Option 1 is no good, because you rely on the translations which may or may not be very accurate, and you don’t have the actual words being spoken to look up if you don’t know them.
Option 2 is by far the best. This way you are totally in the target language, reading what you are listening to. You can easily pause and look up a word or phrase of interest, depending on your level. You may just want to enjoy the movie nonstop, or you may want to pause frequently and fish out some really good words or phrases. I’ve learned a lot this way!
Option 3 I’ve done before. It’s interesting to see how they would translate phrases from my native language into the target language. This sort of helps with learning to express certain ideas, as if I had this thought I wanted to convey in my target language. This shows me how in an instance. I haven’t done this much though, because the same problem as in Option 1 still applies. You are relying on translations, whereas in Option 2, and only in Option 2, do you have the full language, spoken and written, in context and all…
Also, I must say, I’ve never used Option 1 no matter what my level. Even as a real beginner, I’d still much rather have the written language there to work through myself, than a perhaps loose translation and unknown syllables flying by. There’s no way to work with that…
I have never seen a movie on YouTube that had Spanish subtitles as well as Spanish dialogue. However, I don’t watch a lot of movies on YouTube, so they may exist.
You can search YouTube with this phrase, peliculas completas en español.
I’ll give you one suggestion, though. I have seen on YouTube, in toto, “Crónica de una muerte anunciada,” a Columbian movie that is a decent adaptation of the novella of the same name by Gabriel García Márquez (but, again, no subtitles). On the ephemeral YouTube I see this movie is now offered in parts:
Generally speaking, as I am sure you already know, if you find one Spanish language movie on YouTube, plenty more suggestions will show up in the right-hand panel.
I’ve noticed not many other countries create subtitles that are exact with respect to the spoken dialogue.
Subtitles for Spanish movies for example, tend to be paraphrased. Whether for hearing-disabled people or not.
Whereas for English movies I know the subtitles almost always match exactly. This is true for my TV’s subtitles as well.

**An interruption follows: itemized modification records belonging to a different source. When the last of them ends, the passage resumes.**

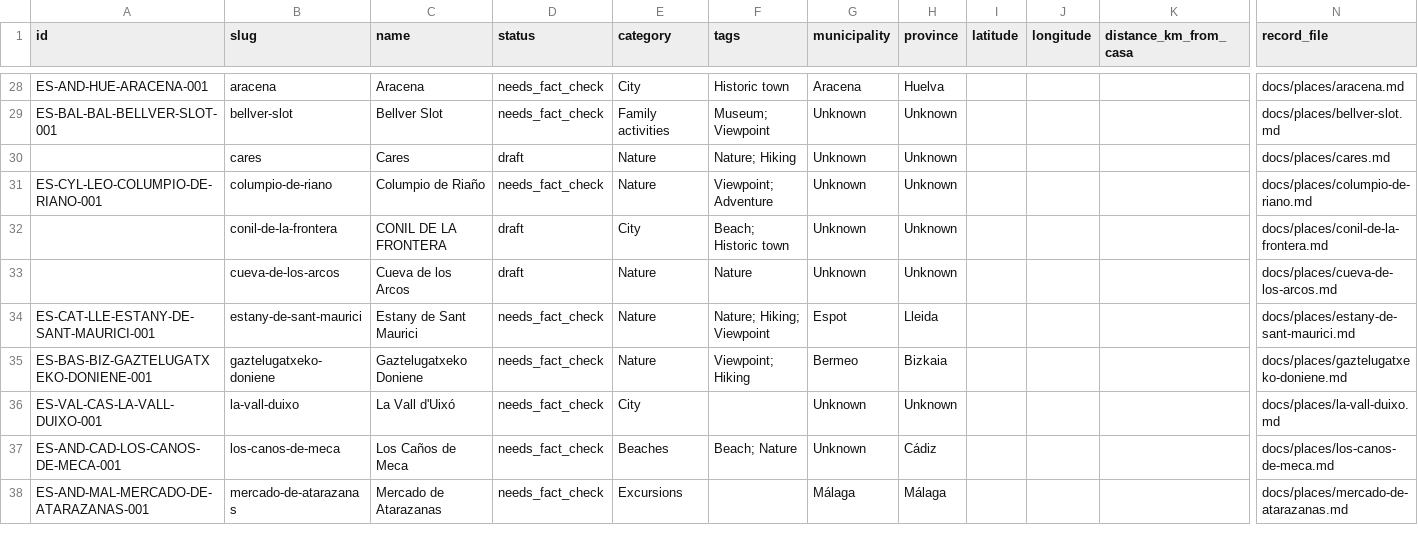
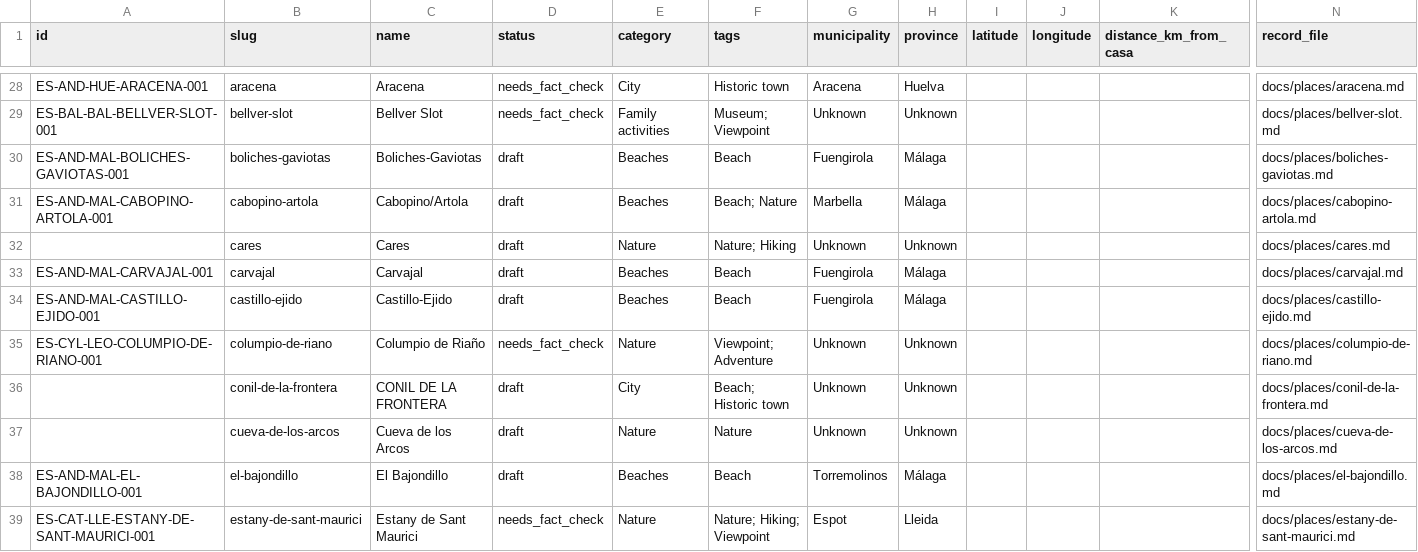
Before and after one commit to thomasericolesen/callemilano, a CSV file: data/place-catalog.csv, drawn as a sheet; only a part is shown, gaps mark what is left out; the shorter side is filled out with more unchanged rows; rows hold the shown columns only; the diff covers the shown part only; the diff names each change by its address in the sheet, - before the commit and + after, or states it on an @@ line.

```diff
--- a/data/place-catalog.csv
+++ b/data/place-catalog.csv
+row 30: ES-AND-MAL-BOLICHES-GAVIOTAS-001 | boliches-gaviotas | Boliches-Gaviotas | draft | Beaches | Beach | Fuengirola | Málaga |  |  |  | docs/places/boliches-gaviotas.md
+row 31: ES-AND-MAL-CABOPINO-ARTOLA-001 | cabopino-artola | Cabopino/Artola | draft | Beaches | Beach; Nature | Marbella | Málaga |  |  |  | docs/places/cabopino-artola.md
+row 33: ES-AND-MAL-CARVAJAL-001 | carvajal | Carvajal | draft | Beaches | Beach | Fuengirola | Málaga |  |  |  | docs/places/carvajal.md
+row 34: ES-AND-MAL-CASTILLO-EJIDO-001 | castillo-ejido | Castillo-Ejido | draft | Beaches | Beach | Fuengirola | Málaga |  |  |  | docs/places/castillo-ejido.md
+row 38: ES-AND-MAL-EL-BAJONDILLO-001 | el-bajondillo | El Bajondillo | draft | Beaches | Beach | Torremolinos | Málaga |  |  |  | docs/places/el-bajondillo.md
```
Also changed, not shown: 9 added rows elsewhere in this file, data/place-id-registry.csv, 15 other files.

#1, no. If you like the story, eventually you’ll be all about the English subtitles and not pay attention to the spoken Spanish. #2, yes. if you can find it. I have never found a single movie where the subtitles in Spanish had matched the spoken Spanish. #3, I do this a few times, mainly because I watch a lot of TV shows online, and from Spanish sites. So they’ll have New episodes of American TV shows that I like with Spanish subtitles, it’s interesting especially since they are mostly fan made.

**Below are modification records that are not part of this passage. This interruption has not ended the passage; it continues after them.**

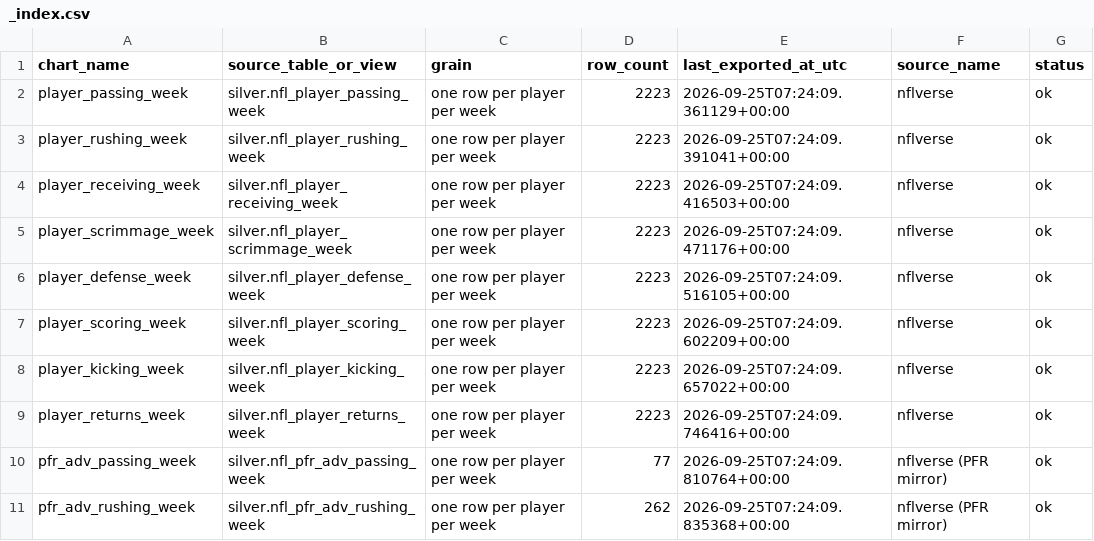
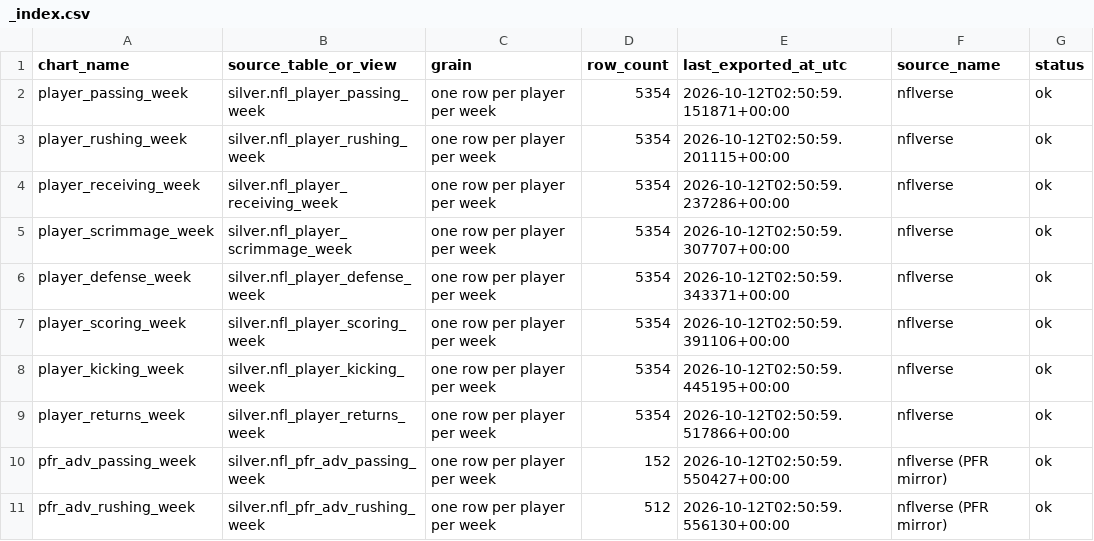
Before and after one commit to tyronne-os/Hey-Big-Proppa, a CSV file: lake/gold/nfl/_index.csv, drawn as a sheet; only a part is shown; the diff covers the shown part only.

```diff
--- a/lake/gold/nfl/_index.csv
+++ b/lake/gold/nfl/_index.csv
@@ -1,11 +1,11 @@
 chart_name,source_table_or_view,grain,row_count,last_exported_at_utc,source_name,status
-player_passing_week,silver.nfl_player_passing_week,one row per player per week,2223,2026-09-25T07:24:09.361129+00:00,nflverse,ok
-player_rushing_week,silver.nfl_player_rushing_week,one row per player per week,2223,2026-09-25T07:24:09.391041+00:00,nflverse,ok
-player_receiving_week,silver.nfl_player_receiving_week,one row per player per week,2223,2026-09-25T07:24:09.416503+00:00,nflverse,ok
-player_scrimmage_week,silver.nfl_player_scrimmage_week,one row per player per week,2223,2026-09-25T07:24:09.471176+00:00,nflverse,ok
-player_defense_week,silver.nfl_player_defense_week,one row per player per week,2223,2026-09-25T07:24:09.516105+00:00,nflverse,ok
-player_scoring_week,silver.nfl_player_scoring_week,one row per player per week,2223,2026-09-25T07:24:09.602209+00:00,nflverse,ok
-player_kicking_week,silver.nfl_player_kicking_week,one row per player per week,2223,2026-09-25T07:24:09.657022+00:00,nflverse,ok
-player_returns_week,silver.nfl_player_returns_week,one row per player per week,2223,2026-09-25T07:24:09.746416+00:00,nflverse,ok
-pfr_adv_passing_week,silver.nfl_pfr_adv_passing_week,one row per player per week,77,2026-09-25T07:24:09.810764+00:00,nflverse (PFR mirror),ok
-pfr_adv_rushing_week,silver.nfl_pfr_adv_rushing_week,one row per player per week,262,2026-09-25T07:24:09.835368+00:00,nflverse (PFR mirror),ok
+player_passing_week,silver.nfl_player_passing_week,one row per player per week,5354,2026-10-12T02:50:59.151871+00:00,nflverse,ok
+player_rushing_week,silver.nfl_player_rushing_week,one row per player per week,5354,2026-10-12T02:50:59.201115+00:00,nflverse,ok
+player_receiving_week,silver.nfl_player_receiving_week,one row per player per week,5354,2026-10-12T02:50:59.237286+00:00,nflverse,ok
+player_scrimmage_week,silver.nfl_player_scrimmage_week,one row per player per week,5354,2026-10-12T02:50:59.307707+00:00,nflverse,ok
+player_defense_week,silver.nfl_player_defense_week,one row per player per week,5354,2026-10-12T02:50:59.343371+00:00,nflverse,ok
+player_scoring_week,silver.nfl_player_scoring_week,one row per player per week,5354,2026-10-12T02:50:59.391106+00:00,nflverse,ok
+player_kicking_week,silver.nfl_player_kicking_week,one row per player per week,5354,2026-10-12T02:50:59.445195+00:00,nflverse,ok
+player_returns_week,silver.nfl_player_returns_week,one row per player per week,5354,2026-10-12T02:50:59.517866+00:00,nflverse,ok
+pfr_adv_passing_week,silver.nfl_pfr_adv_passing_week,one row per player per week,152,2026-10-12T02:50:59.550427+00:00,nflverse (PFR mirror),ok
+pfr_adv_rushing_week,silver.nfl_pfr_adv_rushing_week,one row per player per week,512,2026-10-12T02:50:59.556130+00:00,nflverse (PFR mirror),ok
```
Also changed, not shown: 13 removed rows and 68 edited cells elsewhere in this file, lake/gold/nfl/anytime_td_scorers.csv, lake/gold/nfl/individual_interceptions.csv, 40 other files.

If I had the choice, it would be number 2, but I find it very very difficult to find Polish films that even have subtitles in Polish. Spanish I have found many, but the subtitles often vaguely match what is being said.

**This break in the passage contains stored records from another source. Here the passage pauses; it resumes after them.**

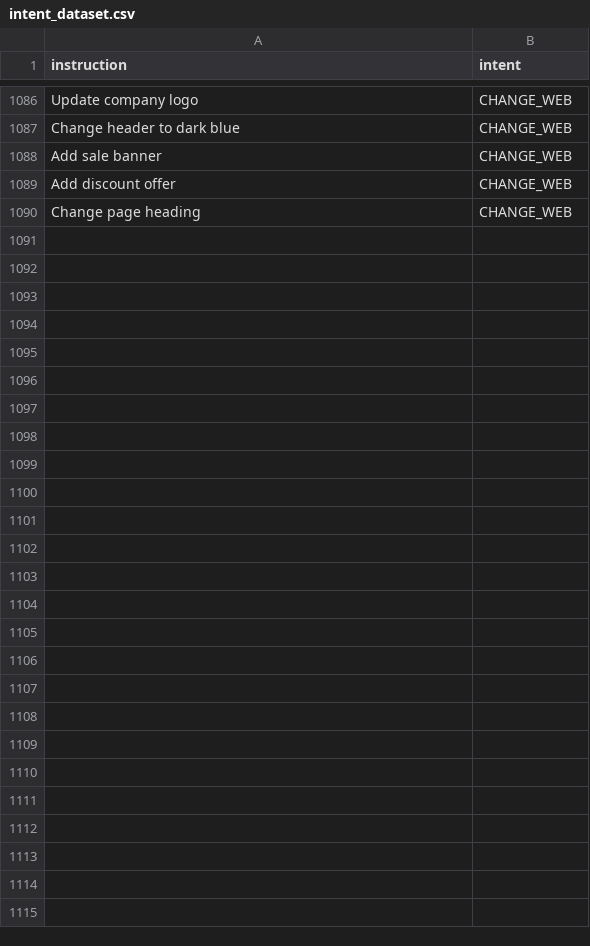
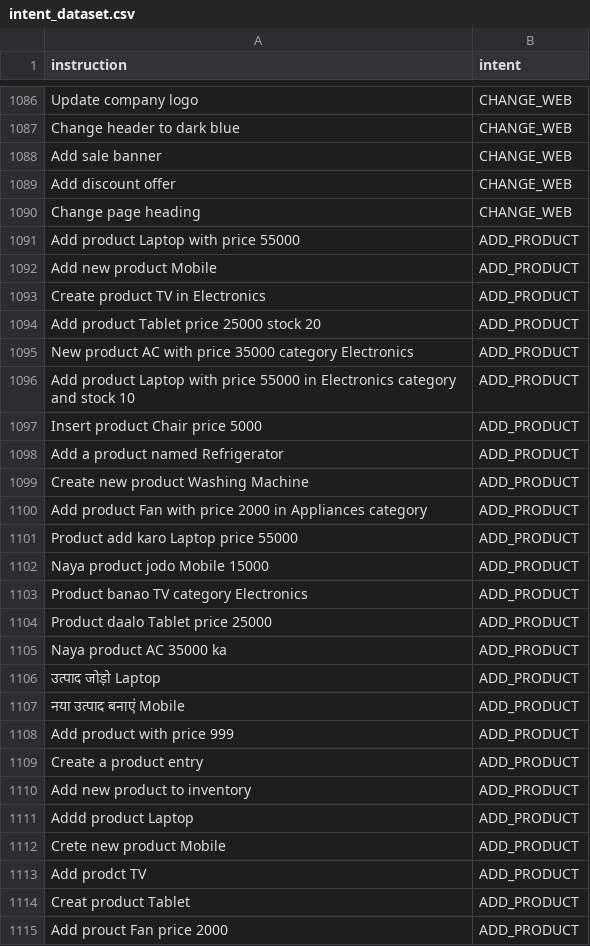
Before and after one commit to nikhilpatil-np/Willovate-AI-Automation-Engine, a CSV file: data/processed/intent_dataset.csv, drawn as a sheet; only a part is shown, gaps mark what is left out; the diff names each change by its address in the sheet, - before the commit and + after, or states it on an @@ line.

Commit message:
feat(core): enhance entity extraction and add CRM service integration
- Expand price extraction regex to support 8-digit prices and handle cases without separators
- Add comprehensive product_name extraction with multiple pattern matching for various command formats
- Implement category and stock extraction with flexible regex patterns
- Enhance web entity extraction for banner text with improved "offer on product" pattern matching
- Add offer_scope detection to distinguish between all-product and single-product offers
- Split ADD_CUSTOMER intent and create separate ADD_EMPLOYEE and ADD_PRODUCT intents
- Add structured intent patterns for employee and product creation in English and Hinglish
- Create new crm_service.py with CRM database operations and entity management
- Initialize crm.db for persistent data storage
- Update orchestrator to integrate new CRM service layer
- Enhance multi_step_planner for complex offer and product workflows
- Update training datasets and retrain intent detection model
- Add uvicorn_config.py for FastAPI server configuration
- Update frontend UI and browser automation for CRM workflows
- Refresh intent model performance metrics and classification reports

```diff
--- a/data/processed/intent_dataset.csv
+++ b/data/processed/intent_dataset.csv
+row 1091: Add product Laptop with price 55000 | ADD_PRODUCT
+row 1092: Add new product Mobile | ADD_PRODUCT
+row 1093: Create product TV in Electronics | ADD_PRODUCT
+row 1094: Add product Tablet price 25000 stock 20 | ADD_PRODUCT
+row 1095: New product AC with price 35000 category Electronics | ADD_PRODUCT
+row 1096: Add product Laptop with price 55000 in Electronics category and stock 10 | ADD_PRODUCT
+row 1097: Insert product Chair price 5000 | ADD_PRODUCT
+row 1098: Add a product named Refrigerator | ADD_PRODUCT
+row 1099: Create new product Washing Machine | ADD_PRODUCT
+row 1100: Add product Fan with price 2000 in Appliances category | ADD_PRODUCT
+row 1101: Product add karo Laptop price 55000 | ADD_PRODUCT
+row 1102: Naya product jodo Mobile 15000 | ADD_PRODUCT
+row 1103: Product banao TV category Electronics | ADD_PRODUCT
+row 1104: Product daalo Tablet price 25000 | ADD_PRODUCT
+row 1105: Naya product AC 35000 ka | ADD_PRODUCT
+row 1106: उत्पाद जोड़ो Laptop | ADD_PRODUCT
+row 1107: नया उत्पाद बनाएं Mobile | ADD_PRODUCT
+row 1108: Add product with price 999 | ADD_PRODUCT
+row 1109: Create a product entry | ADD_PRODUCT
+row 1110: Add new product to inventory | ADD_PRODUCT
+row 1111: Addd product Laptop | ADD_PRODUCT
+row 1112: Crete new product Mobile | ADD_PRODUCT
+row 1113: Add prodct TV | ADD_PRODUCT
+row 1114: Creat product Tablet | ADD_PRODUCT
+row 1115: Add prouct Fan price 2000 | ADD_PRODUCT
```
Also changed, not shown: data/raw/training_dataset.csv, 16 other files.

Number 3 I often do, because my girlfriend watches English films with Polish subtitles. I can say that this doesn’t really help me, because when I’m watching a movie in English and enjoying it, I stop caring what is written at the bottom
I am unable to view the films you list. They may not be available to USA viewers, though I was able to watch the trailers for the second two.
I like the approach of the book. I do plan to find one of the Spanish-language DVDs and give it a try.
Thanks for your tips.